  • Published at 07:41 pm June 6th, 2018

At present, only 5% of the total population working as government employees enjoy pension schemes

Private sector jobholders in the country are going to get some good news in the national budget for 2018-19 fiscal year, the last budget of this government before elections.

According to Finance Ministry sources, the government plans to announce a detailed outline of a private sector pension scheme in the new budget.

Finance Minister AMA Muhith will announce the outline in the budget scheduled to be placed before parliament on Thursday.

Sources said the outline will mainly be a universal pension system that would primarily be introduced in the private sector.

A ministry official told the Dhaka Tribune on Wednesday: “This private sector pension scheme will cover 100,000 beneficiaries on a pilot basis, focusing on three classes of people – lower income savers, voluntary savers, and private sector employees.”

Initially, private sector employees such as ready-made garments workers might be included on the system’s trial run, the official said.

Ministry sources said this pension scheme was first tabled in 2015 with the Cabinet’s approval of the National Social Security Strategy, and a detailed plan focusing on the formulation of the universal pension system.

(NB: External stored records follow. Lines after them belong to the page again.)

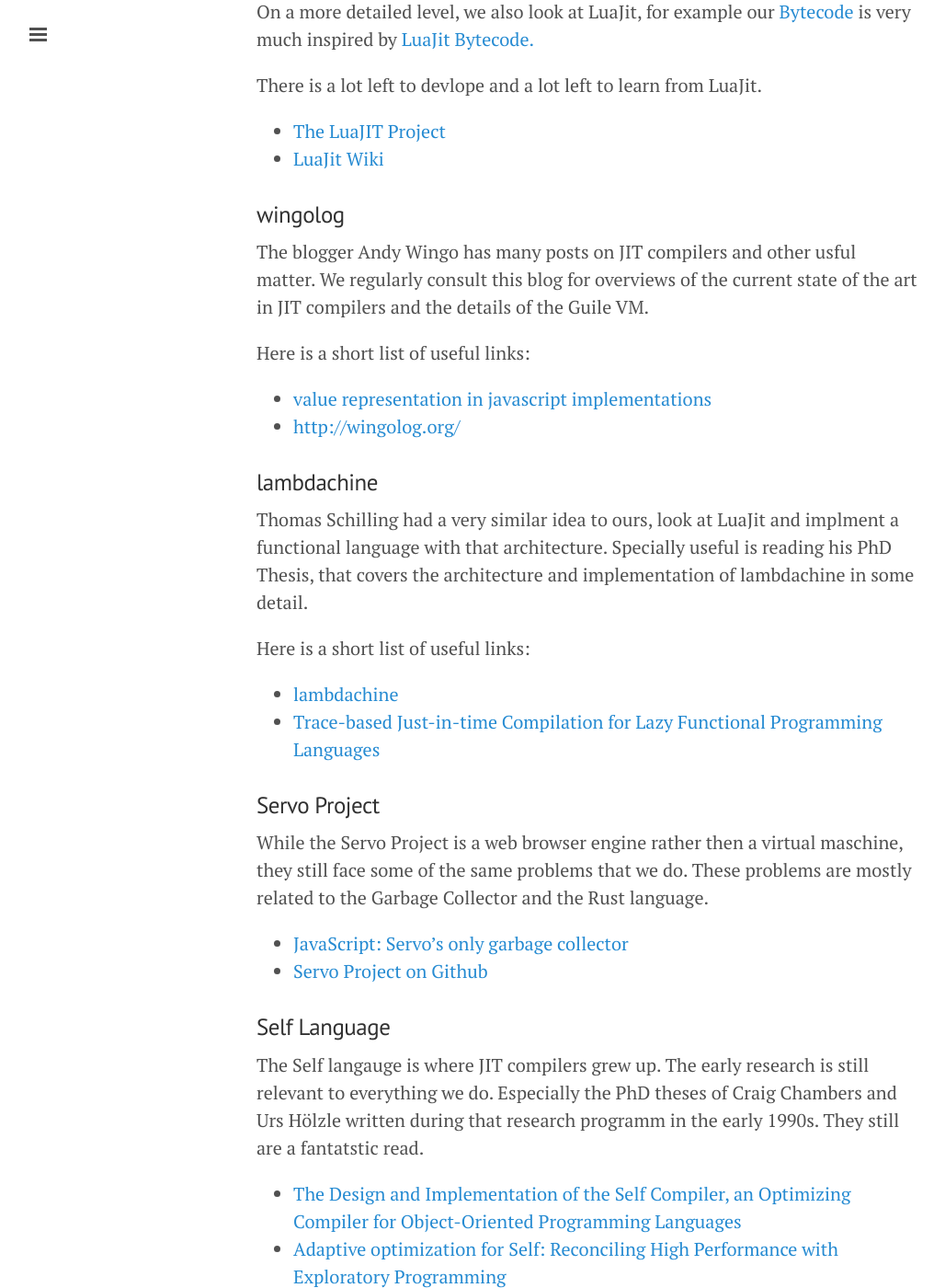
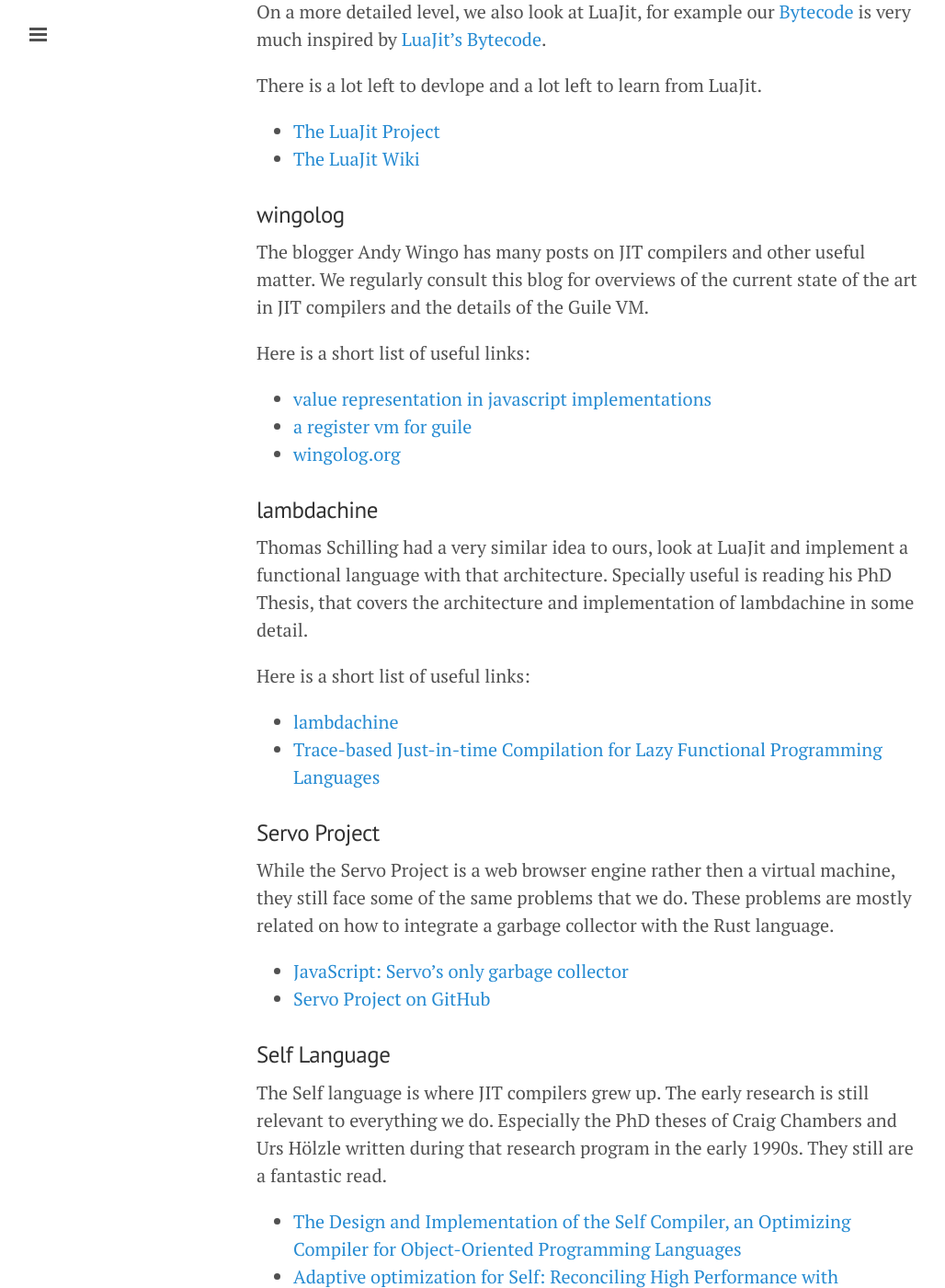
Before and after one commit to clojit/clojit.github.io, a Jekyll site: the page built from resources.md, in a window 1280 px wide and 1400 px high, scrolled down 516 px. Shown: the whole window at 92% size, without its empty margins (1-1029 px from the left). Built offline with Jekyll 4.4.1, drawn with Linux system fonts in a browser that asks for light colours; Markdown is read by kramdown in place of the engine named in the settings; some of the changed text lies outside the part shown.

Commit message:
Markdown everything! Also added my bio

```diff
--- a/resources.md
+++ b/resources.md
@@ -3,74 +3,54 @@ layout: page
 title: Resources
 ---
 
-<p>
-  Very little we do is original, so here is a list of resources that helped us.
-</p>
+Very little we do is original, so here is a list of resources that helped us.
 
-<p>
-  There are many more resources that can not all be mentioned here, but we want to thank everybody who has worked, commented or donated to these projects. Thank you.
-</p>
+There are many more resources that can not all be mentioned here, but we want to thank everybody who has worked, commented or donated to these projects. Thank you.
 
-<h3>Luajit</h3>
+### Luajit
 
-<p> This fantasic project is our closest ancestor, and without it, we would be nowwhere near where we are today. Our architecture will be very similar, a (hopefully) fast interpreter combined with a single tracing JIT.  </p>
+This fantasic project is our closest ancestor, and without it, we would be nowhere near where we are today. Our architecture will be very similar, a (hopefully) fast interpreter combined with a single tracing JIT.
 
-<p> On a more detailed level, we also look at LuaJit, for example our <a src="https://github.com/clojit/clojit-doc/blob/master/Bytecode%20Spec.md"> Bytecode </a> is very much inspired by <a href="http://wiki.luajit.org/Bytecode-2.0">  LuaJit Bytecode. </a> </p>
+On a more detailed level, we also look at LuaJit, for example our [Bytecode](https://github.com/clojit/clojit-doc/blob/master/Bytecode%20Spec.md) is very much inspired by [LuaJit's Bytecode](http://wiki.luajit.org/Bytecode-2.0).
 
-<p> There is a lot left to devlope and a lot left to learn from LuaJit. <p>
+There is a lot left to devlope and a lot left to learn from LuaJit.
 
-<ul>
-  <li> <a href="http://luajit.org/"> The LuaJIT Project </a> </li>
-  <li> <a href="http://wiki.luajit.org/"> LuaJit Wiki </a> </li>
-</ul>
+  - [The LuaJit Project](http://luajit.org/)
+  - [The LuaJit Wiki](http://wiki.luajit.org/)
 
-<h3>wingolog</h3>
+### wingolog
 
-<p> The blogger Andy Wingo has many posts on JIT compilers and other usful matter. We regularly consult this blog for overviews of the current state of the art in JIT compilers and the details of the Guile VM. <p>
+The blogger Andy Wingo has many posts on JIT compilers and other useful matter. We regularly consult this blog for overviews of the current state of the art in JIT compilers and the details of the Guile VM.
 
-<p> Here is a short list of useful links: <p>
+Here is a short list of useful links:
 
-<ul>
-  <li> <a href="http://wingolog.org/archives/2011/05/18/value-representation-in-javascript-implementations"> value representation in javascript implementations </a> </li>
-  <li> <a href="http://wingolog.org/">  http://wingolog.org/ </a> </li>
-</ul>
-
-<h3>lambdachine</h3>
-
-<p> Thomas Schilling had a very similar idea to ours, look at LuaJit and implment a functional language with that architecture. Specially useful is reading his PhD Thesis, that covers the architecture and implementation of lambdachine in some detail. <p>
-
-<p> Here is a short list of useful links: <p>
-
-<ul>
-  <li> <a href="https://github.com/nominolo/lambdachine"> lambdachine </a> </li>
-  <li> <a href="http://files.catwell.info/misc/mirror/tracing-jit-haskell-schilling.pdf">  Trace-based Just-in-time Compilation for Lazy Functional Programming Languages </a> </li>
-</ul>
-
-<h3>Servo Project</h3>
-
-<p> While the Servo Project is a web browser engine rather then a virtual maschine, they still face some of the same problems that we do. These problems are mostly related to the Garbage Collector and the Rust language.  <p>
-
-<ul>
-  <li> <a href="https://blog.mozilla.org/research/2014/08/26/javascript-servos-only-garbage-collector/"> JavaScript: Servo’s only garbage collector </a> </li>
-  <li> <a href="https://github.com/servo/servo">  Servo Project on Github </a> </li>
-</ul>
+  - [value representation in javascript implementations](https://wingolog.org/archives/2011/05/18/value-representation-in-javascript-implementations)
+  - [a register vm for guile](https://wingolog.org/archives/2013/11/26/a-register-vm-for-guile)
+  - [wingolog.org](https://wingolog.org/)
 
 
-<h3> Self Language </h3>
+### lambdachine
 
-<p> The Self langauge is where JIT compilers grew up. The early research is still relevant to everything we do. Especially the PhD theses of Craig Chambers and Urs Hölzle written during that research programm in the early 1990s. They still are a fantatstic read. <p>
+Thomas Schilling had a very similar idea to ours, look at LuaJit and implement a functional language with that architecture. Specially useful is reading his PhD Thesis, that covers the architecture and implementation of lambdachine in some detail.
 
-<ul>
-  <li>
-    <a href="http://bibliography.selflanguage.org/craig-thesis.html">
-      The Design and Implementation of the Self Compiler, an Optimizing Compiler for Object-Oriented Programming Languages
-    </a>
-  </li>
-  <li>
-    <a href="http://bibliography.selflanguage.org/urs-thesis.html">
-      Adaptive optimization for Self: Reconciling High Performance with Exploratory Programming
-    </a>
-  </li>
-</ul>
+Here is a short list of useful links:
 
-<p> (Note: If you can't find the first paper, contact us) </p>
+  - [lambdachine](https://github.com/nominolo/lambdachine)
+  - [Trace-based Just-in-time Compilation for Lazy Functional Programming Languages](http://files.catwell.info/misc/mirror/tracing-jit-haskell-schilling.pdf)
+
+
+### Servo Project
+
+While the Servo Project is a web browser engine rather then a virtual machine, they still face some of the same problems that we do. These problems are mostly related on how to integrate a garbage collector with the Rust language.
+
+  - [JavaScript: Servo’s only garbage collector](https://blog.mozilla.org/research/2014/08/26/javascript-servos-only-garbage-collector/)
+  - [Servo Project on GitHub](https://github.com/servo/servo)
+
+### Self Language
+
+The Self language is where JIT compilers grew up. The early research is still relevant to everything we do. Especially the PhD theses of Craig Chambers and Urs Hölzle written during that research program in the early 1990s. They still are a fantastic read.
+
+  - [The Design and Implementation of the Self Compiler, an Optimizing Compiler for Object-Oriented Programming Languages](http://bibliography.selflanguage.org/craig-thesis.html)
+  - [Adaptive optimization for Self: Reconciling High Performance with Exploratory Programming](http://bibliography.selflanguage.org/urs-thesis.html)
+
+(Note: If you have troubles finding the some papers, contact us.)
```
Also changed, not shown: _posts/2015-01-10-hello-world.md (+2 -2 lines), about.md (+16 -34 lines).
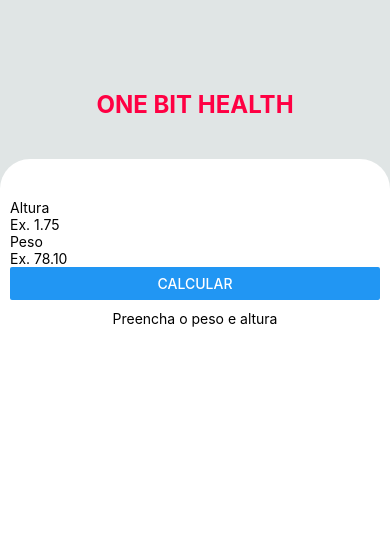
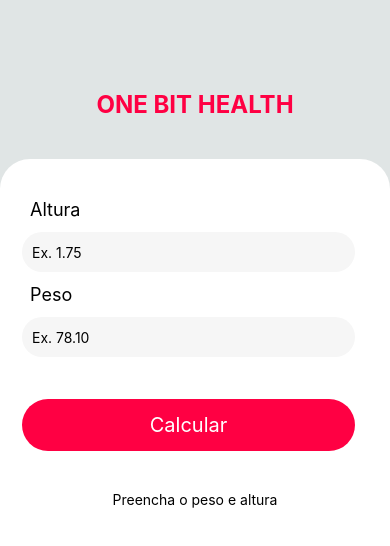
Before and after one commit to DevEddi/one_bit_health_curso_react_native, a React Native app: screen / in a window 390 px wide. Shown: the top 546 px of the page. Built offline with nearby package versions, Linux system fonts and the light colour scheme.

Commit message:
fim da aula 3 parte 2

```diff
--- a/src/components/Form/index.js
+++ b/src/components/Form/index.js
@@ -1,5 +1,5 @@
 import React, { useState } from 'react';
-import { Text, TextInput, View, Button } from 'react-native';
+import { Text, TextInput, View, TouchableOpacity } from 'react-native';
 import ResultImc from './ResultImc/';
 import styles from './style'
 
@@ -33,22 +33,32 @@
   return (
     <View style={styles.formContext}>
       <View style={styles.form}>
-      <Text>Altura</Text>
+      <Text style={styles.formLabel}>Altura</Text>
       <TextInput
         onChangeText={setHeight}
         value={height}
         placeholder='Ex. 1.75'
         keyboardType = 'numeric'
+        style={styles.input}
       />
-      <Text>Peso</Text>
+      <Text style={styles.formLabel}>Peso</Text>
       <TextInput
         onChangeText={setWeight}
         value={weight}
         placeholder='Ex. 78.10'
         keyboardType = 'numeric'
+        style={styles.input}
 
       />
-      <Button onPress={() => validationImc()} title={textButton}/>
+      <TouchableOpacity
+        onPress={() => {
+          validationImc()
+        }}
+        style={styles.buttonCalculator}
+      >
+        <Text style={styles.textButtonCalculator}>{textButton}</Text>
+
+      </TouchableOpacity>
       </View>
       <ResultImc  messageResultImc={messageImc} resultImc={imc}/>
     </View>
--- a/src/components/Form/style.js
+++ b/src/components/Form/style.js
@@ -16,6 +16,34 @@
     height: 'auto',
     marginTop: 30,
     padding: 10,
+    },
+    formLabel:{
+        color:'#000000',
+        fontSize:18,
+        paddingLeft:20,
+    },
+    input:{
+        width:'90%',
+        borderRadius: 50,
+        backgroundColor:'#f6f6f6',
+        height: 40,
+        margin: 12,
+        paddingLeft: 10,
+    },
+    buttonCalculator:{
+        borderRadius: 50,
+        alignItems: 'center',
+        justifyContent:"center",
+        width:'90%',
+        backgroundColor:'#ff0043',
+        paddingTop: 14,
+        paddingBottom: 14,
+        marginLeft: 12,
+        margin:30
+    },
+    textButtonCalculator:{
+        fontSize:20,
+        color:'#ffffff',
 
     }
 
```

A year later, on June 2 in 2016, Finance Minister Muhith in his budget speech for FY2016-17 said: “We are considering bringing fundamental changes to our existing pension system. Our plan is to implement an integrated government-run pension system for self-employed people and employees of private organizations.”

Later, on February 2 this year, at a program at the Secretariat, he said everyone in Bangladesh would be brought under a pension system.

“There will be an outline in the next budget to include the 160 million people of this country in that system,” he said.

At present, only 5% of the total population working as government employees enjoy pension schemes, while 8% of the remaining 95% people are employed in the private sector and do not enjoy pension benefits.

Countries such as India, Malaysia, Sweden, Denmark, Netherlands, Turkey, Croatia, Canada, and Australia have the best practices when it comes to pension schemes.